Today is National Depression Screening Day. The team at the Calgary Counselling Centre where I am working as the Interim Director of Communications has been working hard over the past few weeks to have everything ready for today’s events.

The test is live. It’s fast. Easy and anonymous. Anyone can take it. Everyone should. If only to know they are not at risk of depression. And if they are, to inform themselves so that they can do something about it.

Untreated, depression can kill. One in five Canadians will suffer a depressive episode and only 20% will seek treatment. Untreated, no matter how mild it begins, depression can deepen and in its deepening, you can sink below the ‘healthy’ state of being into that place where the only way out appears as the option no one should ever take. Suicide.

I know a lot about suicidal thinking. For much of the 4 years 9 months that I was in that relationship from hell, I wanted to die. I wanted to erase my presence from earth, erase all memory of my passing through this world from the minds of those I love. I did not want my journey to be one of pain and wanted to do everything I could to take away the pain I had caused my daughters, family, friends. And the only way I thought I could do that was to take my own life.

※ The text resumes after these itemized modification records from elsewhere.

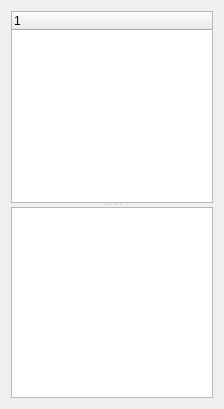
Above: RepTate/gui/theorytab.ui from jorge-ramirez-upm/RepTate before the change. Below: the same form after it.
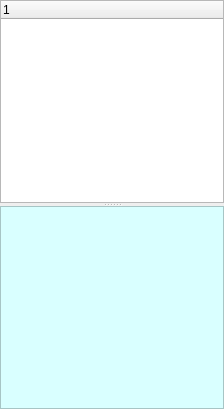
That is the form after the change.

Commit message: Cleaned up the import lines in most modules Added .pylintrc for pylint analysis of the code

Patch:
```diff
--- a/RepTate/gui/theorytab.ui
+++ b/RepTate/gui/theorytab.ui
@@ -14,14 +14,35 @@
    <string>Form</string>
   </property>
   <layout class="QVBoxLayout" name="verticalLayout_2">
+   <property name="spacing">
+    <number>0</number>
+   </property>
+   <property name="leftMargin">
+    <number>0</number>
+   </property>
+   <property name="topMargin">
+    <number>0</number>
+   </property>
+   <property name="rightMargin">
+    <number>0</number>
+   </property>
+   <property name="bottomMargin">
+    <number>0</number>
+   </property>
    <item>
     <layout class="QHBoxLayout" name="thToolsLayout"/>
    </item>
    <item>
     <widget class="QSplitter" name="splitter">
+     <property name="lineWidth">
+      <number>1</number>
+     </property>
      <property name="orientation">
       <enum>Qt::Vertical</enum>
      </property>
+     <property name="handleWidth">
+      <number>3</number>
+     </property>
      <widget class="QTreeWidget" name="thParamTable">
       <column>
        <property name="text">
@@ -29,7 +50,12 @@
        </property>
       </column>
      </widget>
-     <widget class="QTextBrowser" name="thTextBox"/>
+     <widget class="QTextBrowser" name="thTextBox">
+      <property name="styleSheet">
+       <string notr="true">background-color: rgb(217, 255, 255);
+;</string>
+      </property>
+     </widget>
     </widget>
    </item>
   </layout>
```
The commit also changes 35 other files.
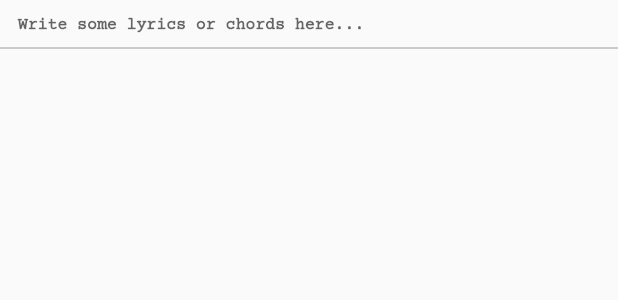
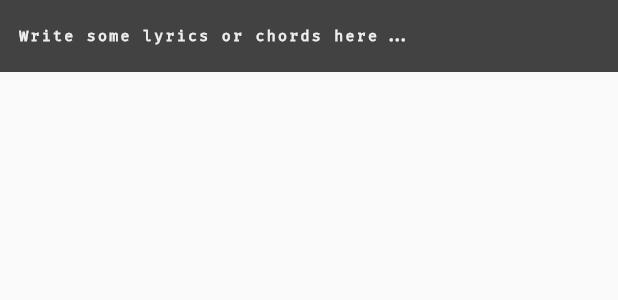
Before and after one commit to doodlezucc/repertoire, a Flutter app: the LyrichordsField widget shown alone on an empty page, opened directly with empty values, on a phone screen of 412 x 824 dp. Shown: the top 300 px of the screen. Run offline on Flutter 3.47's test engine with Material 2 defaults, Android fonts, the phone set to English and light mode, and no system bars; our stand-ins replace html_unescape; missing offline and left inert: autocomplete_textfield.

Commit message:
updated lyrichords display

```diff
--- a/lib/lyrichords.dart
+++ b/lib/lyrichords.dart
@@ -120,8 +120,8 @@ class _LyrichordsFieldState extends State<LyrichordsField> {
   @override
   Widget build(BuildContext context) {
     resetChordController();
-    double fontSize = 11;
-    double charWidth = fontSize * 0.603;
+    var textStyle = Theme.of(context).textTheme.overline;
+    double charWidth = textStyle.fontSize * 0.76;
     double inset = 12;
     return SingleChildScrollView(
       scrollDirection: Axis.horizontal,
@@ -143,20 +143,17 @@ class _LyrichordsFieldState extends State<LyrichordsField> {
                 widget.data.lyrichords = s;
               });
             },
-            cursorColor: Colors.black,
+            cursorColor: textStyle.color,
             decoration: InputDecoration(
-              isDense: true,
-              isCollapsed: true,
+              border: InputBorder.none,
+              filled: true,
+              fillColor: Colors.grey[800],
               contentPadding:
                   EdgeInsets.symmetric(horizontal: inset, vertical: 10),
               hintText: "Write some lyrics or chords here...",
+              hintStyle: TextStyle(color: Colors.grey[200]),
             ),
-            style: TextStyle(
-              fontFamily: "CourierPrime",
-              fontSize: fontSize,
-              color: Colors.black,
-              fontWeight: FontWeight.bold,
-            ),
+            style: textStyle,
           ),
         ),
       ),
--- a/lib/song_edit_page.dart
+++ b/lib/song_edit_page.dart
@@ -329,6 +329,12 @@ class _SongEditPageState extends State<SongEditPage> {
                         ],
                       ),
                     ),
+                    Center(
+                      child: Padding(
+                        padding: EdgeInsets.all(8.0),
+                        child: Text('Notes'),
+                      ),
+                    ),
                     LyrichordsField(
                       data: data,
                       chordCtrl: chordCtrl,
--- a/lib/web_extractors/ge.dart
+++ b/lib/web_extractors/ge.dart
@@ -19,6 +19,7 @@ class GeniusScraper {
     } catch (e) {
       return WebError('Can\'t download site!');
     }
+    return WebError('Lyrics extraction failed!');
   }
 
   static String extractFromString(String s) {
```
Also changed, not shown: lib/main.dart (+9 -2 lines).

I am grateful today that I never did it. At the time, not doing it wasn’t through lack of ruminating on ways of doing it or imagining the release of my pain if I did. I didn’t do it because I didn’t want to. My not doing it was because I was too scared that if I did, my daughters would take it to mean I didn’t love them. And I didn’t want them to live with that belief. Because in that belief is the seed of the idea that they were to blame for my not loving them which would in cascade into the nullifying belief that they were unlovable. And that was too painful for me to conceive of. I couldn’t do it to them. I couldn’t leave them with that belief.

And so, instead, I disappeared in the hopes they would forget about me.

Isn’t life amazing?

From the deepest darkest pockets of my despair has grown this incredible life of joy and love and passion.

Taking care of our mental health is important.

And it can begin with a simple test that will give each of us a benchmark on where we’re at in our emotional well-being today.

At the Centre’s website today, Craig Lester has written a powerful blog about his journey through depression. Two years ago, he didn’t know why he was feeling so negative and despairing until he took the test last year. Now, Craig is filled with life. He has dreams and is working to make them real. And, he’s speaking out.

You can too.

Speak. Speak out. You make a difference.

Every 40 seconds, somewhere in the world someone takes their own life.

From my own experience of having been in that place where suicide felt like the only way out, I know how challenging it is to speak up FOR life. My voice had become so silent, my being present in this world so still, I did not believe I had the capacity to speak up or move from that dark tunnel of fear I inhabited.

Now I know I can. And in my speaking up I want everyone to know, no matter how dark the moment, how deep their despair, there is help. Reach for it. There are hands waiting to reach back.

Even when you feel no one will be there. Even when you tell yourself there is no point, it’s futile, no one’s listening, watching, caring. Reach out. You don’t have to speak. You don’t have to say a word. Just reach. And keep reaching. Keep moving into and through the fear all is lost. Keep reaching for the phone to call the Distress Centre. Keep reaching for the hand next to yours. Keep reaching out of yourself into the world around you.

Today is National Depression Screening Day. Please take the test and tell everyone you know about it. You could help save a life.